A key part of the economic argument against tariffs and industrial policy is to note that when government creates the conditions for protected firms to thrive and expand it necessarily draws resources away from other domestic industries, thus causing these other industries to weaken and shrink. Setser looks only at the positive consequences of protection and ignores the negative consequences that are a star attraction in all serious analyses of protectionism.

Setser’s argument in favor of protectionism is the equivalent of an argument in favor of pickpocketing in which a proponent of pickpocketing, upon observing a successful pickpocket, criticizes as naive those persons who argue that legalized pickpocketing makes the people of the country poorer, not richer.

It’s ironic, by the way, that you share Setser’s tweet with me today, which is the 223rd anniversary of the birth of Frédéric Bastiat. Bastiat famously and quite correctly insisted that sound policy judgments can be made only if people take account not only of that which is seen, but also of that which is unseen. Setser ignored the unseen.

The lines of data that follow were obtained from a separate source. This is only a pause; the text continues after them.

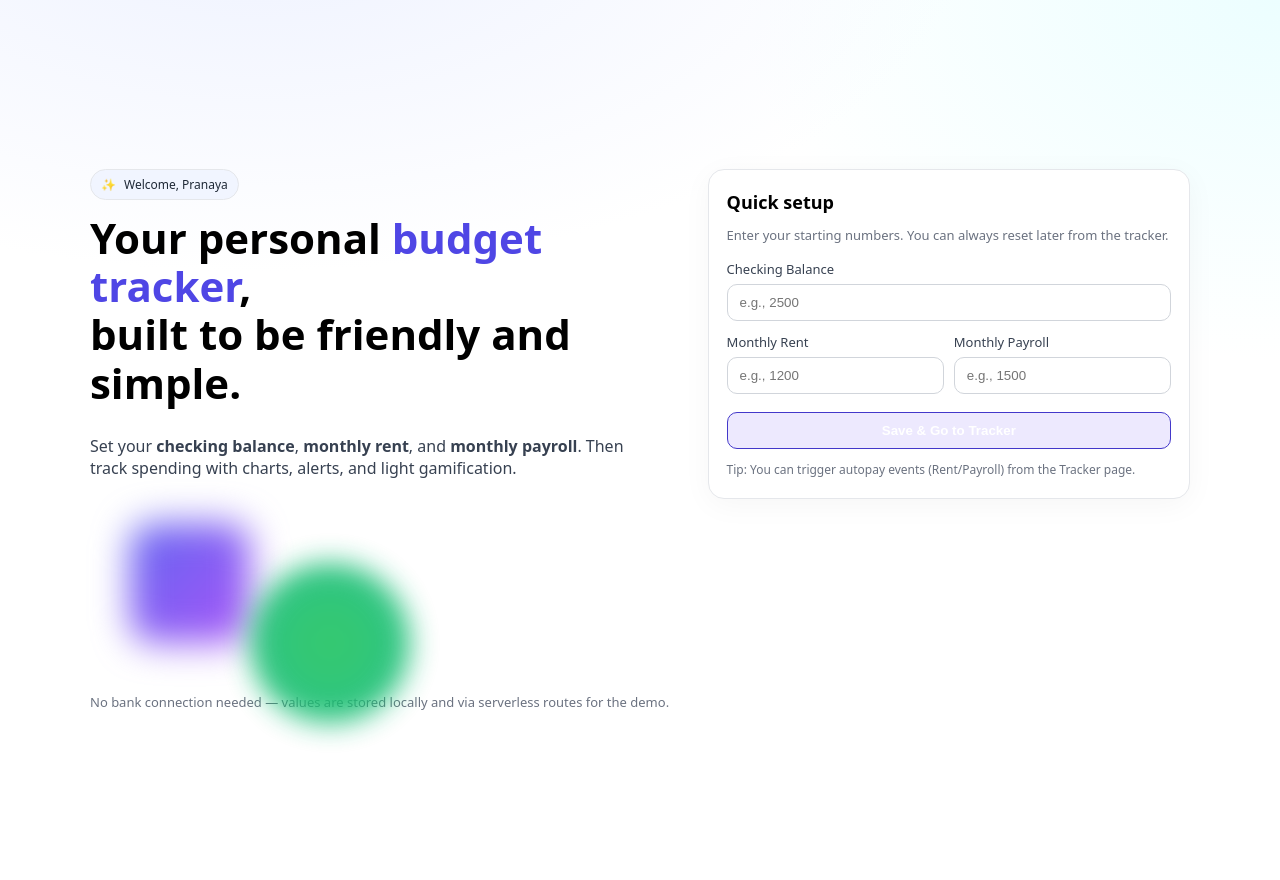
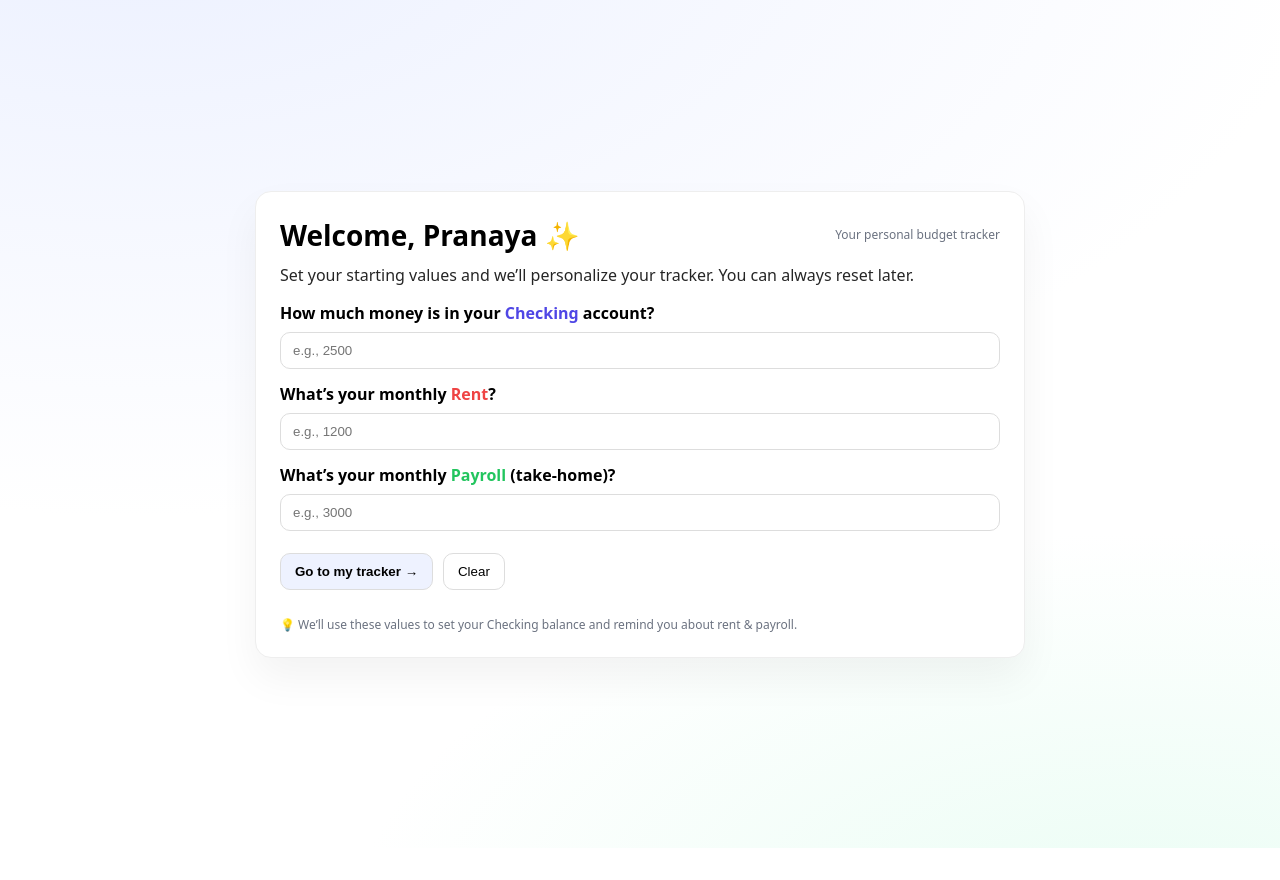
Before and after one commit to pranaya99/money-tracker, a Next.js app in the folder web/: page /welcome in a window 1280 px wide. After the commit the page ends 848 px from the top, so only its background shows below. Built offline with nearby package versions, Linux system fonts and the light colour scheme.

Commit message:
fix:commit 5

```diff
--- a/web/app/welcome/page.tsx
+++ b/web/app/welcome/page.tsx
@@ -1,214 +1,236 @@
 'use client';
+
+export const dynamic = 'force-dynamic';
+export const revalidate = 0;
 
 import { useState } from 'react';
 import { useRouter } from 'next/navigation';
 import { motion } from 'framer-motion';
 
-// tiny confetti (same as tracker)
-function confetti() {
-  const canvas = document.createElement('canvas');
-  canvas.style.cssText = 'position:fixed;inset:0;pointer-events:none;z-index:9999';
-  document.body.appendChild(canvas);
-  const ctx = canvas.getContext('2d')!;
-  const dpr = window.devicePixelRatio || 1;
-  const resize = () => { canvas.width = innerWidth*dpr; canvas.height = innerHeight*dpr; };
-  resize(); addEventListener('resize', resize);
-
-  const colors = ['#6366F1','#22C55E','#F59E0B','#EF4444','#06B6D4','#A855F7'];
-  const N = 160;
-  const parts = Array.from({length:N},(_,i)=>({
-    x: Math.random()*canvas.width,
-    y: -Math.random()*canvas.height*0.15,
-    r: (6+Math.random()*6)*dpr,
-    vx: (-1+Math.random()*2)*0.8*dpr,
-    vy: (1+Math.random()*2)*dpr,
-    color: colors[i%colors.length],
-    a: 1
-  }));
-  const t0 = performance.now();
-  const draw = (t:number)=>{
-    const dt=(t-t0)/1200;
-    ctx.clearRect(0,0,canvas.width,canvas.height);
-    parts.forEach(p=>{
-      p.x+=p.vx; p.y+=p.vy; p.vy+=0.04*dpr; p.a=Math.max(0,1-dt);
-      ctx.globalAlpha=p.a; ctx.fillStyle=p.color;
-      ctx.beginPath(); ctx.arc(p.x,p.y,p.r,0,Math.PI*2); ctx.fill();
-    });
-    if(dt<1){ requestAnimationFrame(draw); } else { removeEventListener('resize', resize); canvas.remove(); }
-  };
-  requestAnimationFrame(draw);
-}
-
 export default function Welcome() {
   const router = useRouter();
+
   const [checking, setChecking] = useState('');
   const [rent, setRent] = useState('');
   const [payroll, setPayroll] = useState('');
   const [busy, setBusy] = useState(false);
-  const [err, setErr] = useState('');
+  const [err, setErr] = useState<string | null>(null);
 
-  const valid = () => {
-    const c = Number(checking), r = Number(rent), p = Number(payroll);
-    return Number.isFinite(c) && c >= 0 && Number.isFinite(r) && r > 0 && Number.isFinite(p) && p > 0;
-  };
+  async function saveAndGo(e: React.FormEvent) {
+    e.preventDefault(); // IMPORTANT: stop browser from reloading /welcome
+    setErr(null);
 
-  async function onSubmit(e: React.FormEvent) {
-    e.preventDefault();
-    setErr('');
-    if (!valid()) { setErr('Please enter valid amounts for all fields.'); return; }
+    const c = Number(checking);
+    const r = Number(rent);
+    const p = Number(payroll);
+
+    if (!Number.isFinite(c) || c <= 0) {
+      setErr('Please enter a valid positive number for Checking.');
+      return;
+    }
+    if (!Number.isFinite(r) || r <= 0) {
+      setErr('Please enter a valid positive number for Rent.');
+      return;
+    }
+    if (!Number.isFinite(p) || p <= 0) {
+      setErr('Please enter a valid positive number for Monthly Payroll.');
+      return;
+    }
+
     setBusy(true);
     try {
-      // Persist via serverless API routes (same-origin on Vercel)
-      await fetch('/api/setup/checking', { method:'POST', headers:{'Content-Type':'application/json'}, body: JSON.stringify({ balance: Number(checking) }) });
-      await fetch('/api/setup/rent',     { method:'POST', headers:{'Content-Type':'application/json'}, body: JSON.stringify({ amount:  Number(rent) }) });
-      await fetch('/api/setup/payroll',  { method:'POST', headers:{'Content-Type':'application/json'}, body: JSON.stringify({ amount:  Number(payroll) }) });
-      confetti();
-      router.push('/tracker');
-    } catch (e:any) {
-      setErr('Setup failed. Please try again.');
+      // Store base prefs in your in-memory store via API routes
+      await Promise.all([
+        fetch('/api/setup/checking', {
+          method: 'POST',
+          headers: { 'Content-Type': 'application/json' },
+          cache: 'no-store',
+          body: JSON.stringify({ balance: c }),
+        }),
+        fetch('/api/setup/rent', {
+          method: 'POST',
+          headers: { 'Content-Type': 'application/json' },
+          cache: 'no-store',
+          body: JSON.stringify({ amount: r }),
+        }),
+        fetch('/api/setup/payroll', {
+          method: 'POST',
+          headers: { 'Content-Type': 'application/json' },
+          cache: 'no-store',
+          body: JSON.stringify({ amount: p }),
+        }),
+      ]);
+
+      // Client navigation (fast)
+      router.replace('/tracker');
+
+      // Hard fallback for SSR/router edge cases on Vercel
+      setTimeout(() => {
+        if (window.location.pathname !== '/tracker') {
+          window.location.assign('/tracker');
+        }
+      }, 150);
+    } catch (e: any) {
+      console.error(e);
+      setErr('Failed to save. Please try again.');
     } finally {
       setBusy(false);
     }
   }
 
   return (
-    <main style={{
-      minHeight:'100vh',
-      background:'radial-gradient(1200px 600px at 20% -10%, #EEF2FF 0%, transparent 60%), radial-gradient(900px 600px at 100% 0%, #ECFEFF 0%, transparent 60%)',
-      display:'grid',
-      placeItems:'center',
-      padding:'40px 24px',
-      fontFamily:'ui-sans-serif, system-ui'
-    }}>
-      <div style={{ width:'min(1100px, 100%)', display:'grid', gridTemplateColumns:'1.1fr 0.9fr', gap:28 }}>
-        {/* Left: hero */}
-        <div>
-          <motion.div
-            initial={{ opacity:0, y:10 }}
-            animate={{ opacity:1, y:0 }}
-            transition={{ duration:0.55 }}
-          >
-            <div style={{ display:'inline-flex', alignItems:'center', gap:8, padding:'6px 10px', borderRadius:999, background:'#F1F5FF', color:'#1F2937', fontSize:12, border:'1px solid #E5E7EB' }}>
-              <span>✨</span> Welcome, Pranaya
-            </div>
-            <h1 style={{ marginTop:14, fontSize:42, lineHeight:1.15, fontWeight:800 }}>
-              Your personal <span style={{ color:'#4F46E5' }}>budget tracker</span>,<br/>built to be friendly and simple.
-            </h1>
-            <p style={{ marginTop:10, maxWidth:560, color:'#374151', fontSize:16 }}>
-              Set your <strong>checking balance</strong>, <strong>monthly rent</strong>, and <strong>monthly payroll</strong>.
-              Then track spending with charts, alerts, and light gamification.
-            </p>
-          </motion.div>
+    <main
+      style={{
+        minHeight: '100vh',
+        display: 'grid',
+        placeItems: 'center',
+        background:
+          'radial-gradient(1200px 600px at 10% -10%, #EEF2FF 10%, transparent), radial-gradient(800px 400px at 90% 110%, #ECFDF5 10%, transparent)',
+        padding: 24,
+        fontFamily: 'ui-sans-serif, system-ui',
+      }}
+    >
+      <motion.div
+        initial={{ opacity: 0, y: 14, scale: 0.98 }}
+        animate={{ opacity: 1, y: 0, scale: 1 }}
+        transition={{ duration: 0.45, ease: 'easeOut' }}
+        style={{
+          width: '100%',
+          maxWidth: 720,
+          background: '#fff',
+          border: '1px solid #eee',
+          borderRadius: 16,
+          padding: 24,
+          boxShadow: '0 20px 40px rgba(0,0,0,0.05)',
+        }}
+      >
+        <header style={{ display: 'flex', justifyContent: 'space-between', alignItems: 'center' }}>
+          <h1 style={{ fontSize: 28, fontWeight: 800, margin: 0 }}>Welcome, Pranaya ✨</h1>
+          <span style={{ fontSize: 12, color: '#6b7280' }}>Your personal budget tracker</span>
+        </header>
 
-          {/* floating orbs */}
-          <div style={{ position:'relative', height:180, marginTop:24 }}>
-            <motion.div
-              initial={{ opacity:0, y:16, scale:.95 }}
-              animate={{ opacity:1, y:0, scale:1 }}
-              transition={{ duration:.6, delay:.15 }}
+        <p style={{ marginTop: 10, opacity: 0.85 }}>
+          Set your starting values and we’ll personalize your tracker. You can always reset later.
+        </p>
+
+        <form onSubmit={saveAndGo} style={{ display: 'grid', gap: 14, marginTop: 16 }}>
+          <div style={{ display: 'grid', gap: 8 }}>
+            <label style={{ fontWeight: 600 }}>
+              How much money is in your <span style={{ color: '#4f46e5' }}>Checking</span> account?
+            </label>
+            <input
+              type="number"
+              step="0.01"
+              inputMode="decimal"
+              required
+              placeholder="e.g., 2500"
+              value={checking}
+              onChange={(e) => setChecking(e.target.value)}
               style={{
-                position:'absolute', left:40, top:20, width:120, height:120,
-                borderRadius:24,
-                background:'linear-gradient(135deg, #6366F1, #A855F7)',
-                filter:'blur(18px)', opacity:.25
-              }}
-            />
-            <motion.div
-              initial={{ opacity:0, y:24, scale:.95 }}
-              animate={{ opacity:.9, y:0, scale:1 }}
-              transition={{ duration:.7, delay:.25 }}
-              style={{
-                position:'absolute', left:160, top:60, width:160, height:160,
-                borderRadius:999, background:'radial-gradient(circle, #22C55E, #10B981)',
-                filter:'blur(14px)', opacity:.2
+                padding: '10px 12px',
+                borderRadius: 10,
+                border: '1px solid #ddd',
+                outline: 'none',
               }}
             />
           </div>
 
-          <div style={{ marginTop:10, color:'#6B7280', fontSize:13 }}>
-            No bank connection needed — values are stored locally and via serverless routes for the demo.
-          </div>
-        </div>
-
-        {/* Right: setup card */}
-        <motion.form
-          onSubmit={onSubmit}
-          initial={{ opacity:0, x:8 }}
-          animate={{ opacity:1, x:0 }}
-          transition={{ duration:0.5 }}
-          style={{
-            background:'#fff',
-            border:'1px solid #E5E7EB',
-            borderRadius:16,
-            padding:'20px 18px',
-            boxShadow:'0 6px 30px rgba(0,0,0,0.04)',
-            display:'grid', gap:12, alignSelf:'start'
-          }}
-        >
-          <div style={{ fontWeight:800, fontSize:18 }}>Quick setup</div>
-          <div style={{ fontSize:13, color:'#6B7280', marginBottom:4 }}>
-            Enter your starting numbers. You can always reset later from the tracker.
+          <div style={{ display: 'grid', gap: 8 }}>
+            <label style={{ fontWeight: 600 }}>
+              What’s your monthly <span style={{ color: '#ef4444' }}>Rent</span>?
+            </label>
+            <input
+              type="number"
+              step="0.01"
+              inputMode="decimal"
+              required
+              placeholder="e.g., 1200"
+              value={rent}
+              onChange={(e) => setRent(e.target.value)}
+              style={{
+                padding: '10px 12px',
+                borderRadius: 10,
+                border: '1px solid #ddd',
+                outline: 'none',
+              }}
+            />
           </div>
 
-          <label style={{ display:'grid', gap:6 }}>
-            <span style={{ fontSize:13, color:'#374151' }}>Checking Balance</span>
+          <div style={{ display: 'grid', gap: 8 }}>
+            <label style={{ fontWeight: 600 }}>
+              What’s your monthly <span style={{ color: '#22c55e' }}>Payroll</span> (take-home)?
+            </label>
             <input
-              value={checking}
-              onChange={(e)=>setChecking(e.target.value)}
-              placeholder="e.g., 2500"
-              type="number" inputMode="decimal" step="0.01"
-              style={{ padding:'10px 12px', border:'1px solid #D1D5DB', borderRadius:10 }}
+              type="number"
+              step="0.01"
+              inputMode="decimal"
               required
+              placeholder="e.g., 3000"
+              value={payroll}
+              onChange={(e) => setPayroll(e.target.value)}
+              style={{
+                padding: '10px 12px',
+                borderRadius: 10,
+                border: '1px solid #ddd',
+                outline: 'none',
+              }}
             />
-          </label>
-
-          <div style={{ display:'grid', gridTemplateColumns:'1fr 1fr', gap:10 }}>
-            <label style={{ display:'grid', gap:6 }}>
-              <span style={{ fontSize:13, color:'#374151' }}>Monthly Rent</span>
-              <input
-                value={rent}
-                onChange={(e)=>setRent(e.target.value)}
-                placeholder="e.g., 1200"
-                type="number" inputMode="decimal" step="0.01"
-                style={{ padding:'10px 12px', border:'1px solid #D1D5DB', borderRadius:10 }}
-                required
-              />
-            </label>
-            <label style={{ display:'grid', gap:6 }}>
-              <span style={{ fontSize:13, color:'#374151' }}>Monthly Payroll</span>
-              <input
-                value={payroll}
-                onChange={(e)=>setPayroll(e.target.value)}
-                placeholder="e.g., 1500"
-                type="number" inputMode="decimal" step="0.01"
-                style={{ padding:'10px 12px', border:'1px solid #D1D5DB', borderRadius:10 }}
-                required
-              />
-            </label>
           </div>
 
-          {err && <div style={{ color:'#B91C1C', fontSize:13 }}>{err}</div>}
+          {err && (
+            <div
+              style={{
+                marginTop: 4,
+                color: '#b91c1c',
+                background: '#fef2f2',
+                border: '1px solid #fee2e2',
+                borderRadius: 10,
+                padding: '8px 12px',
+              }}
+            >
+              {err}
+            </div>
+          )}
 
-          <button
-            type="submit"
-            disabled={busy || !valid()}
-            style={{
-              marginTop:6,
-              padding:'10px 14px',
-              borderRadius:10,
-              border:'1px solid #4338CA',
-              background: busy || !valid() ? '#EDE9FE' : 'linear-gradient(135deg, #4F46E5, #6366F1)',
-              color:'#fff', fontWeight:700, cursor: busy || !valid() ? 'not-allowed' : 'pointer'
-            }}
-          >
-            {busy ? 'Saving…' : 'Save & Go to Tracker'}
-          </button>
+          <div style={{ display: 'flex', gap: 10, marginTop: 8 }}>
+            <button
+              type="submit"
+              disabled={busy}
+              style={{
+                padding: '10px 14px',
+                borderRadius: 10,
+                border: '1px solid #ddd',
+                background: busy ? '#e5e7eb' : '#eef2ff',
+                cursor: busy ? 'not-allowed' : 'pointer',
+                fontWeight: 700,
+              }}
+            >
+              {busy ? 'Saving…' : 'Go to my tracker →'}
+            </button>
+            <button
+              type="button"
+              onClick={() => {
+                setChecking('');
+                setRent('');
+                setPayroll('');
+                setErr(null);
+              }}
+              style={{
+                padding: '10px 14px',
+                borderRadius: 10,
+                border: '1px solid #ddd',
+                background: '#fff',
+              }}
+            >
+              Clear
+            </button>
+          </div>
 
-          <div style={{ fontSize:12, color:'#6B7280' }}>
-            Tip: You can trigger autopay events (Rent/Payroll) from the Tracker page.
+          <div style={{ marginTop: 12, fontSize: 12, color: '#6b7280' }}>
+            💡 We’ll use these values to set your Checking balance and remind you about rent & payroll.
           </div>
-        </motion.form>
-      </div>
+        </form>
+      </motion.div>
     </main>
   );
 }
```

Donald J. Boudreaux
Professor of Economics
Martha and Nelson Getchell Chair for the Study of Free Market Capitalism at the Mercatus Center
George Mason University
Fairfax, VA 22030